A Second Simple Nitrogen Laser
Using “Doorknob” Capacitors
in a Voltage-Doubling Circuit,
Primarily Intended as a Research Tool


This page presents the design and construction of a nitrogen laser that can be built by a Do-It-Yourselfer. It is a scaled-up version of a smaller and simpler previous design.

The laser is constructed, as much as possible, from materials that are available at hardware stores and hobby shops: plastic “lumber”, aluminum rulers, steel rods, compression fittings, pieces of basswood and spruce, etc. I used a commercial spark gap, but it is eminently feasible to build one. The two items used in this design that are not easy for a do-it-yourselfer to construct are the “doorknob” capacitors, which are available from time to time on eBay; and the fused silica windows, likewise an eBay item, though it is possible to use fused silica microscope slides, which I buy from EMS.

This laser uses either nitrogen or a mixture of nitrogen and helium at low pressure (roughly 30-90 Torr each), runs at 25-30 kV, and puts out pulses of more than 1.6 millijoules, lasting ~8 nsec FWHM. This corresponds to average pulse power of 160 kW and (assuming a vaguely sinusoidal pulse shape) peak power of roughly 230 kW. It is enough power to make small sparks if you focus the beam onto a metal surface:

[For anyone who is reading this before the prototype is completed & tested, those numbers are placeholders that I have achieved with the prototype, and will be replaced by higher numbers when I get the prototype optimized better.]

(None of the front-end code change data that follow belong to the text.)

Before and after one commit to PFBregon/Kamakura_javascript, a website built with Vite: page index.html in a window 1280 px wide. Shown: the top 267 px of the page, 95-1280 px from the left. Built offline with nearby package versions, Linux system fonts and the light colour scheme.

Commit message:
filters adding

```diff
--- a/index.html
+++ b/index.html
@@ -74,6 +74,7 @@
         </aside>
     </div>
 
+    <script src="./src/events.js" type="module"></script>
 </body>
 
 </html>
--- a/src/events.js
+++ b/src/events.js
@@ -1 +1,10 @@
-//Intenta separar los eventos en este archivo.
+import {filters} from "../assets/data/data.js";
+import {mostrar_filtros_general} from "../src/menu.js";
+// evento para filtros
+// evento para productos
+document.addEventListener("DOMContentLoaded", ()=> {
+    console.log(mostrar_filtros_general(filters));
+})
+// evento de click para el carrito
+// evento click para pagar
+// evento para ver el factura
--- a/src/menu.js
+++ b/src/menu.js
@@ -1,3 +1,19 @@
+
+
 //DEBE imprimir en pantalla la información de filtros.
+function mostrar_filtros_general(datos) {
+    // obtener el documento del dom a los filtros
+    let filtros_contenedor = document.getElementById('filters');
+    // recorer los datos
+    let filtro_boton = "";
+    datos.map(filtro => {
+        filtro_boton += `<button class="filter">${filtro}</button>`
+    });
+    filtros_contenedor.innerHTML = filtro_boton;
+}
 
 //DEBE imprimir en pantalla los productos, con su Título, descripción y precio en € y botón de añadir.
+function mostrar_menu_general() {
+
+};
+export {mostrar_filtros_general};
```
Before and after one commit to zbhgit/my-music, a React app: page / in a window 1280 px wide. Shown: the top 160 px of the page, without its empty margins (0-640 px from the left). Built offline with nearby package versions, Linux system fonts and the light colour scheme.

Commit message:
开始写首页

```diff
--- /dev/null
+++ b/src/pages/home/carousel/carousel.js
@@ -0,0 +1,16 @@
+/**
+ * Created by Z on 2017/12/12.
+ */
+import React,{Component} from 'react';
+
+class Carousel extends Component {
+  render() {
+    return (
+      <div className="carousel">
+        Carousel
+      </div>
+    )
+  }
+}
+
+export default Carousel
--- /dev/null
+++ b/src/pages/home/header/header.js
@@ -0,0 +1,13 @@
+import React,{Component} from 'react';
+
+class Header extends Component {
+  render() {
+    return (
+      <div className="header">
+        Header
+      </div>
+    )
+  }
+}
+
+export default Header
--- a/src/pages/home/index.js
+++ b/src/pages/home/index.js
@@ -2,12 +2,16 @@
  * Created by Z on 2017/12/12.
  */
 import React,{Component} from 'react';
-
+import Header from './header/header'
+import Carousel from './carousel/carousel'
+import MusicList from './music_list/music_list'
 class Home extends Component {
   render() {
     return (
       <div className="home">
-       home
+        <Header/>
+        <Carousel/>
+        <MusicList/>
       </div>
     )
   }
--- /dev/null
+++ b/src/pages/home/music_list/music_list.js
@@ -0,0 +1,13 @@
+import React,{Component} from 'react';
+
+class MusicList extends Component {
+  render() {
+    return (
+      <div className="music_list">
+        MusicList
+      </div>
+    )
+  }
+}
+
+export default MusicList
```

Construction and operation of this laser (or any high-performance pulsed laser, particularly one that emits output that is invisible) should be attempted only by people who have been trained to handle lasers and high voltages. The term “training” includes relevant and appropriate DIY experience; but if you have never built a working nitrogen or TEA CO2 laser before, this is not the right place to start. Even the previous design, referred to above, is a bit difficult for a beginner.

General Plan

(30 July, 2005; 4 August, 2005; 7 October, 2005; May and June and September, 2006; October 2009.)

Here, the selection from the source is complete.